**Required work:** In the data below, work out how many lines include the string "Testname". Only the number should be given.

Change detection outputs:
########

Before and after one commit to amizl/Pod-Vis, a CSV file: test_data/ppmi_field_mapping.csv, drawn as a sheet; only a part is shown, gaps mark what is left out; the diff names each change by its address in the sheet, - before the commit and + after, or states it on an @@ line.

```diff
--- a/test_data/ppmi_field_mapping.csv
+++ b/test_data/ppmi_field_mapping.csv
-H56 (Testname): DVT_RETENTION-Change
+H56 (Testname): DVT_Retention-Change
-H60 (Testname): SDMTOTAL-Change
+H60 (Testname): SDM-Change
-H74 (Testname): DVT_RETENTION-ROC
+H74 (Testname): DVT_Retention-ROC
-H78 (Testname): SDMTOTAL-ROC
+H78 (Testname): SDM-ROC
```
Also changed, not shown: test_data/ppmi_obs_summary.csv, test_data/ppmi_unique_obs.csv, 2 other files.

########

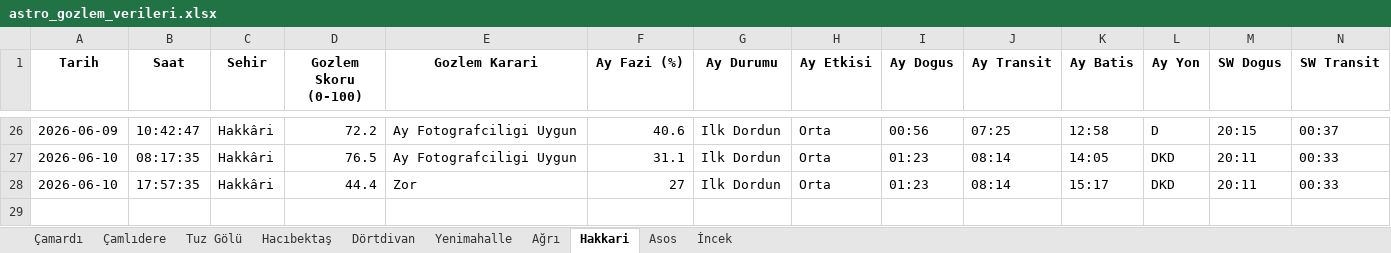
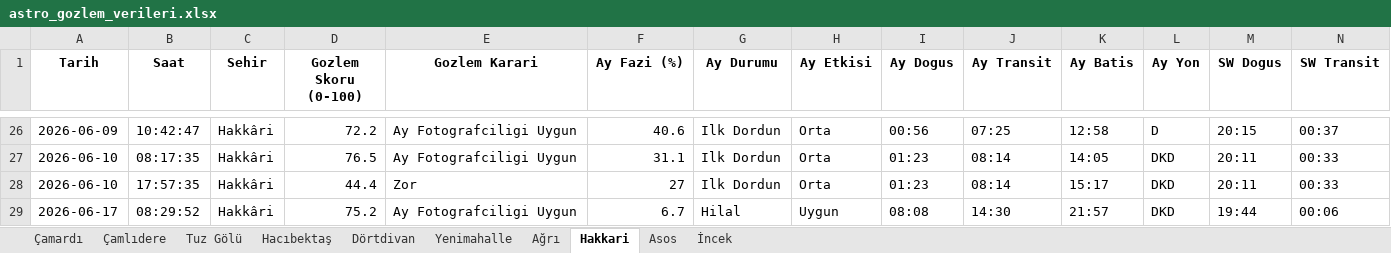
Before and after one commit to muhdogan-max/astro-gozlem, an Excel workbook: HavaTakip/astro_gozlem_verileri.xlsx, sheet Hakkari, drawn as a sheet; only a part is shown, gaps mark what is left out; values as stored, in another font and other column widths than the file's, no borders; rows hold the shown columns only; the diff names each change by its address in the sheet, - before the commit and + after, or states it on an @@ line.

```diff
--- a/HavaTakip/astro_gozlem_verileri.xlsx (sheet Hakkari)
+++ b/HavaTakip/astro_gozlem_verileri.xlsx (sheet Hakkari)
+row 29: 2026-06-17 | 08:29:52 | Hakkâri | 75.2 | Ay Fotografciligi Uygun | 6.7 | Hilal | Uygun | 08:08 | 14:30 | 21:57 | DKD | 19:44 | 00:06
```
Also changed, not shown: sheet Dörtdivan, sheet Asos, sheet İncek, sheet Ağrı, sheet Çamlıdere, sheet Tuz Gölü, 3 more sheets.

########

**Exercise result:** 8